*What is required*
Line by line, copy the entries exactly, excluding the pictures.
Data shown section start
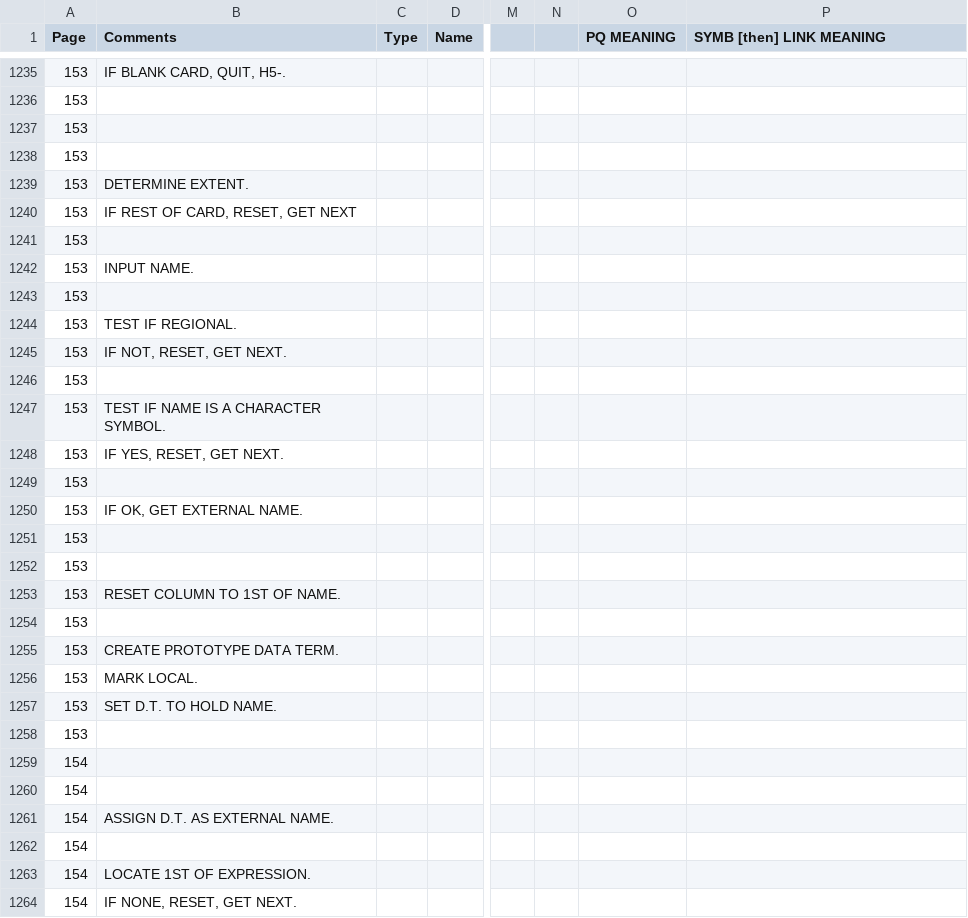
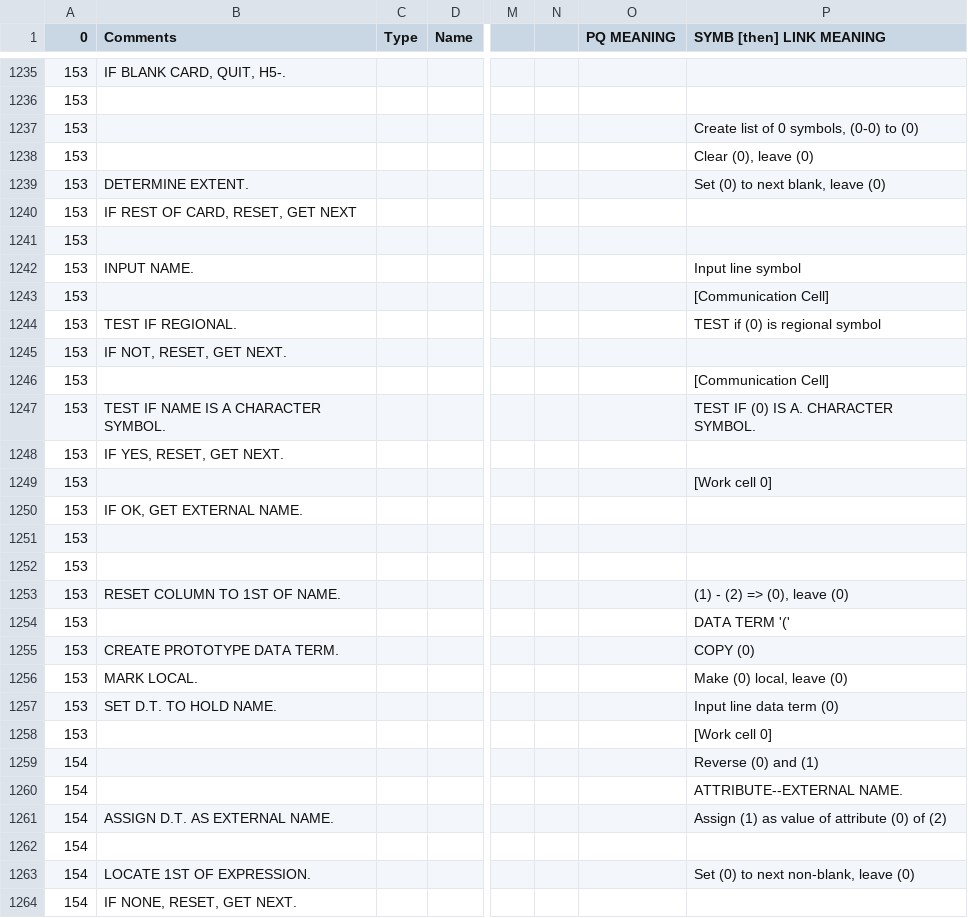
Before and after one commit to jeffshrager/IPL-V, a TSV file: LT/LT_IPL-V-CODE_129-170.tsv, drawn as a sheet; only a part is shown, gaps mark what is left out; the diff covers the shown part only; the diff names each change by its address in the sheet, - before the commit and + after, or states it on an @@ line.

```diff
--- a/LT/LT_IPL-V-CODE_129-170.tsv
+++ b/LT/LT_IPL-V-CODE_129-170.tsv
-A1: Page
+A1: 0
-P1237 (SYMB [then] LINK MEANING): (empty)
+P1237 (SYMB [then] LINK MEANING): Create list of 0 symbols, (0-0) to (0)
-P1238 (SYMB [then] LINK MEANING): (empty)
+P1238 (SYMB [then] LINK MEANING): Clear (0), leave (0)
-P1239 (SYMB [then] LINK MEANING): (empty)
+P1239 (SYMB [then] LINK MEANING): Set (0) to next blank, leave (0)
-P1242 (SYMB [then] LINK MEANING): (empty)
+P1242 (SYMB [then] LINK MEANING): Input line symbol
-P1243 (SYMB [then] LINK MEANING): (empty)
+P1243 (SYMB [then] LINK MEANING): [Communication Cell]
-P1244 (SYMB [then] LINK MEANING): (empty)
+P1244 (SYMB [then] LINK MEANING): TEST if (0) is regional symbol
-P1246 (SYMB [then] LINK MEANING): (empty)
+P1246 (SYMB [then] LINK MEANING): [Communication Cell]
-P1247 (SYMB [then] LINK MEANING): (empty)
+P1247 (SYMB [then] LINK MEANING): TEST IF (0) IS A. CHARACTER SYMBOL.
-P1249 (SYMB [then] LINK MEANING): (empty)
+P1249 (SYMB [then] LINK MEANING): [Work cell 0]
-P1253 (SYMB [then] LINK MEANING): (empty)
+P1253 (SYMB [then] LINK MEANING): (1) - (2) => (0), leave (0)
-P1254 (SYMB [then] LINK MEANING): (empty)
+P1254 (SYMB [then] LINK MEANING): DATA TERM '('
-P1255 (SYMB [then] LINK MEANING): (empty)
+P1255 (SYMB [then] LINK MEANING): COPY (0)
-P1256 (SYMB [then] LINK MEANING): (empty)
+P1256 (SYMB [then] LINK MEANING): Make (0) local, leave (0)
-P1257 (SYMB [then] LINK MEANING): (empty)
+P1257 (SYMB [then] LINK MEANING): Input line data term (0)
-P1258 (SYMB [then] LINK MEANING): (empty)
+P1258 (SYMB [then] LINK MEANING): [Work cell 0]
-P1259 (SYMB [then] LINK MEANING): (empty)
+P1259 (SYMB [then] LINK MEANING): Reverse (0) and (1)
-P1260 (SYMB [then] LINK MEANING): (empty)
+P1260 (SYMB [then] LINK MEANING): ATTRIBUTE--EXTERNAL NAME.
-P1261 (SYMB [then] LINK MEANING): (empty)
+P1261 (SYMB [then] LINK MEANING): Assign (1) as value of attribute (0) of (2)
-P1263 (SYMB [then] LINK MEANING): (empty)
+P1263 (SYMB [then] LINK MEANING): Set (0) to next non-blank, leave (0)
```
Also changed, not shown: 77 edited cells elsewhere in this file, LT/LT_IPL-V-CODE_183-184.tsv, LT/LT_IPL-V-DATA_171-182.tsv, 3 other files.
Data shown section end
*Task output*
Before and after one commit to jeffshrager/IPL-V, a TSV file: LT/LT_IPL-V-CODE_129-170.tsv, drawn as a sheet; only a part is shown, gaps mark what is left out; the diff covers the shown part only; the diff names each change by its address in the sheet, - before the commit and + after, or states it on an @@ line.

```diff
--- a/LT/LT_IPL-V-CODE_129-170.tsv
+++ b/LT/LT_IPL-V-CODE_129-170.tsv
-A1: Page
+A1: 0
-P1237 (SYMB [then] LINK MEANING): (empty)
+P1237 (SYMB [then] LINK MEANING): Create list of 0 symbols, (0-0) to (0)
-P1238 (SYMB [then] LINK MEANING): (empty)
+P1238 (SYMB [then] LINK MEANING): Clear (0), leave (0)
-P1239 (SYMB [then] LINK MEANING): (empty)
+P1239 (SYMB [then] LINK MEANING): Set (0) to next blank, leave (0)
-P1242 (SYMB [then] LINK MEANING): (empty)
+P1242 (SYMB [then] LINK MEANING): Input line symbol
-P1243 (SYMB [then] LINK MEANING): (empty)
+P1243 (SYMB [then] LINK MEANING): [Communication Cell]
-P1244 (SYMB [then] LINK MEANING): (empty)
+P1244 (SYMB [then] LINK MEANING): TEST if (0) is regional symbol
-P1246 (SYMB [then] LINK MEANING): (empty)
+P1246 (SYMB [then] LINK MEANING): [Communication Cell]
-P1247 (SYMB [then] LINK MEANING): (empty)
+P1247 (SYMB [then] LINK MEANING): TEST IF (0) IS A. CHARACTER SYMBOL.
-P1249 (SYMB [then] LINK MEANING): (empty)
+P1249 (SYMB [then] LINK MEANING): [Work cell 0]
-P1253 (SYMB [then] LINK MEANING): (empty)
+P1253 (SYMB [then] LINK MEANING): (1) - (2) => (0), leave (0)
-P1254 (SYMB [then] LINK MEANING): (empty)
+P1254 (SYMB [then] LINK MEANING): DATA TERM '('
-P1255 (SYMB [then] LINK MEANING): (empty)
+P1255 (SYMB [then] LINK MEANING): COPY (0)
-P1256 (SYMB [then] LINK MEANING): (empty)
+P1256 (SYMB [then] LINK MEANING): Make (0) local, leave (0)
-P1257 (SYMB [then] LINK MEANING): (empty)
+P1257 (SYMB [then] LINK MEANING): Input line data term (0)
-P1258 (SYMB [then] LINK MEANING): (empty)
+P1258 (SYMB [then] LINK MEANING): [Work cell 0]
-P1259 (SYMB [then] LINK MEANING): (empty)
+P1259 (SYMB [then] LINK MEANING): Reverse (0) and (1)
-P1260 (SYMB [then] LINK MEANING): (empty)
+P1260 (SYMB [then] LINK MEANING): ATTRIBUTE--EXTERNAL NAME.
-P1261 (SYMB [then] LINK MEANING): (empty)
+P1261 (SYMB [then] LINK MEANING): Assign (1) as value of attribute (0) of (2)
-P1263 (SYMB [then] LINK MEANING): (empty)
+P1263 (SYMB [then] LINK MEANING): Set (0) to next non-blank, leave (0)
```
Also changed, not shown: 77 edited cells elsewhere in this file, LT/LT_IPL-V-CODE_183-184.tsv, LT/LT_IPL-V-DATA_171-182.tsv, 3 other files.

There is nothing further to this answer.